Flu vaccination is off to a slow start for children and pregnant women this fall, according to new data from the Centers for Disease Control and Prevention (CDC).
About 22% of children have been vaccinated this season compared to 28% at the same time last year. Likewise, about 23% of pregnant women have been vaccinated, down from 38%.
The AAP and CDC have stressed the importance of everyone 6 months and older getting vaccinated. Flu vaccines can be co-administered with COVID-19 vaccines for people ages 12 years and older.
The CDC attributed the declines to vaccine fatigue, low levels of flu last season, confusion about the need for the vaccine and people making fewer trips to vaccine providers due to the pandemic.
The findings are concerning as flu vaccine coverage for children already was down last season when about 59% got a flu vaccine compared to 64% in 2019-’20, according to a recent CDC report.
That drop in vaccination came on the heels of a record-breaking 2019-’20 flu season in which 199 children died, 80% of whom were unvaccinated.
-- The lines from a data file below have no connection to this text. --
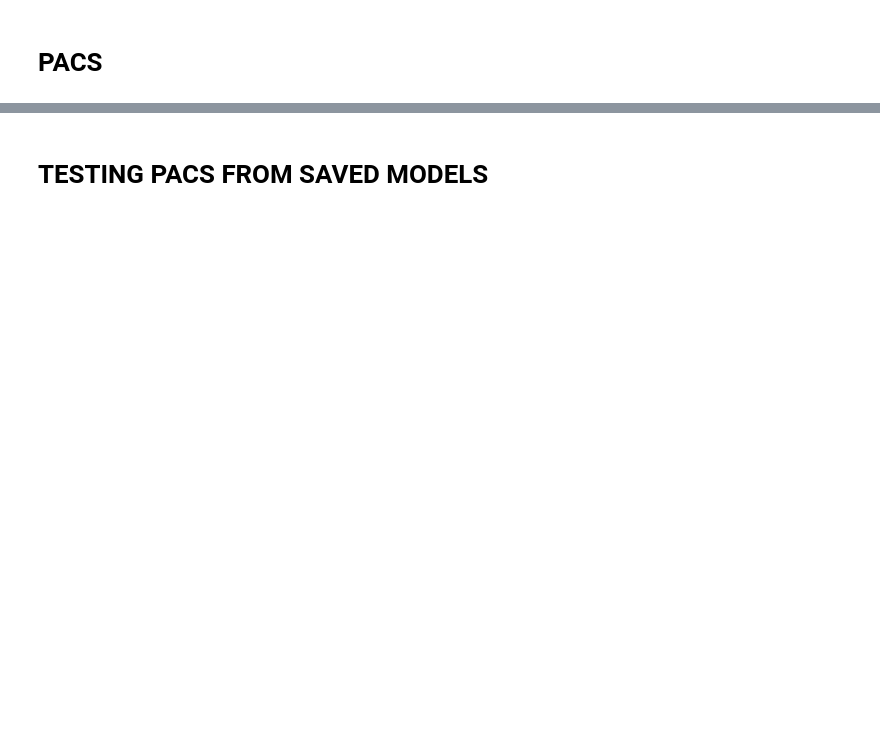
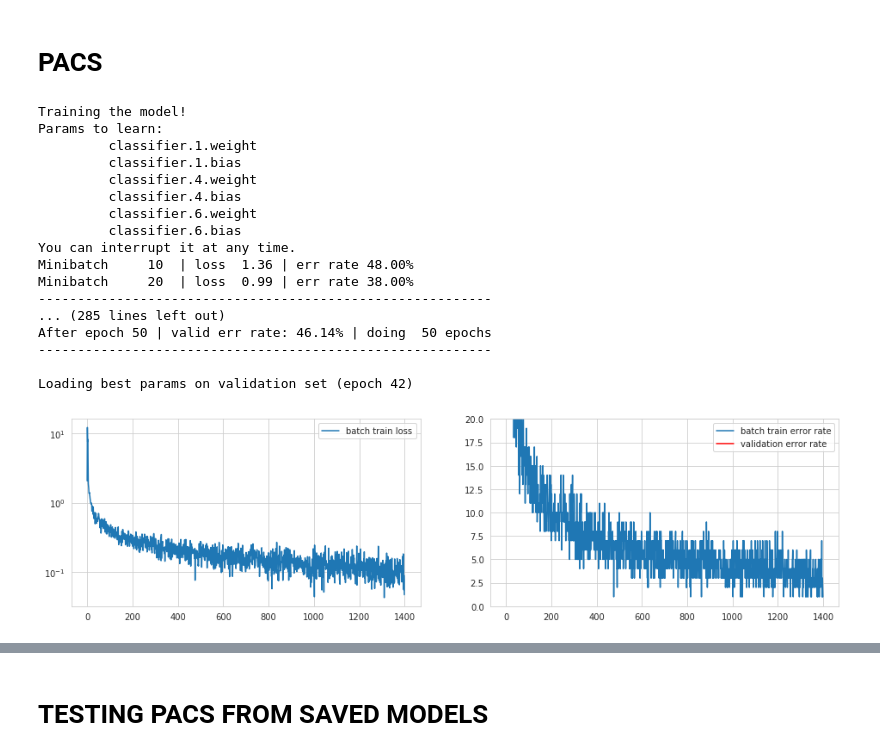
Before and after one commit to MarWit/nn_project, a Jupyter notebook: AlexNet Tests.ipynb, the cells around one changed output, grey strips where cells are left out. Drawn from its saved outputs; the diff is of its cells as text; code cells hidden in the pictures; blank space fills up the shorter version.

Commit message:
Training AlexNet on PACS - second attempt

```diff
--- a/AlexNet Tests.ipynb
+++ b/AlexNet Tests.ipynb
@@ -19,22 +15,42 @@ ds = datasets()
 ds.create_dataset('pacs', pacs='art_painting', pacs_heuristic=True)
 batch_loader = ds.batch_loader(256)
 
-epoch = 10
+epoch = 50
+log_every = 10
 # %%
 net = alexnet(pretrained=True)
 
 # pick what to train
 
 for param in net.parameters():
     param.requires_grad = False
 
 net.classifier = alex_classifier(8)
 
 criterion = nn.NLLLoss()
 optimizer = optim.Adam(net.classifier.parameters(), lr=0.001)
 
-train(net, batch_loader, optimizer, criterion, num_epochs = epoch, cuda = cuda)
-save_model(net, 'pacs_art_painting')
+train(net, batch_loader, optimizer, criterion, num_epochs = epoch, cuda = cuda, log_every = log_every)
+save_model(net, 'pacs_art_painting_full')
+# %% [output]
+Training the model!
+Params to learn:
+         classifier.1.weight
+         classifier.1.bias
+         classifier.4.weight
+         classifier.4.bias
+         classifier.6.weight
+         classifier.6.bias
+You can interrupt it at any time.
+Minibatch     10  | loss  1.36 | err rate 48.00%
+Minibatch     20  | loss  0.99 | err rate 38.00%
+----------------------------------------------------------
+... (285 lines left out)
+After epoch 50 | valid err rate: 46.14% | doing  50 epochs
+----------------------------------------------------------
+
+Loading best params on validation set (epoch 42)
+[figure, added]
 # %%
 ds.create_dataset('pacs', pacs='cartoon', pacs_heuristic=True)
 batch_loader = ds.batch_loader(256)
```
Also changed, not shown: parts of 5 cells of this notebook, 1 other file.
About 20,000 children are hospitalized from flu each year, according to the CDC.
There was little flu activity in the 2020-’21 flu season, likely due to COVID-19 precautions like masking, social distancing and staying home, CDC Director Rochelle P. Walensky, M.D., M.P.H., said earlier this month. But as people start to relax those precautions, flu could start to spread again. The CDC already has seen an increase in other respiratory illnesses like respiratory syncytial virus, and Dr. Walensky said little disease last year means lower population immunity for this season.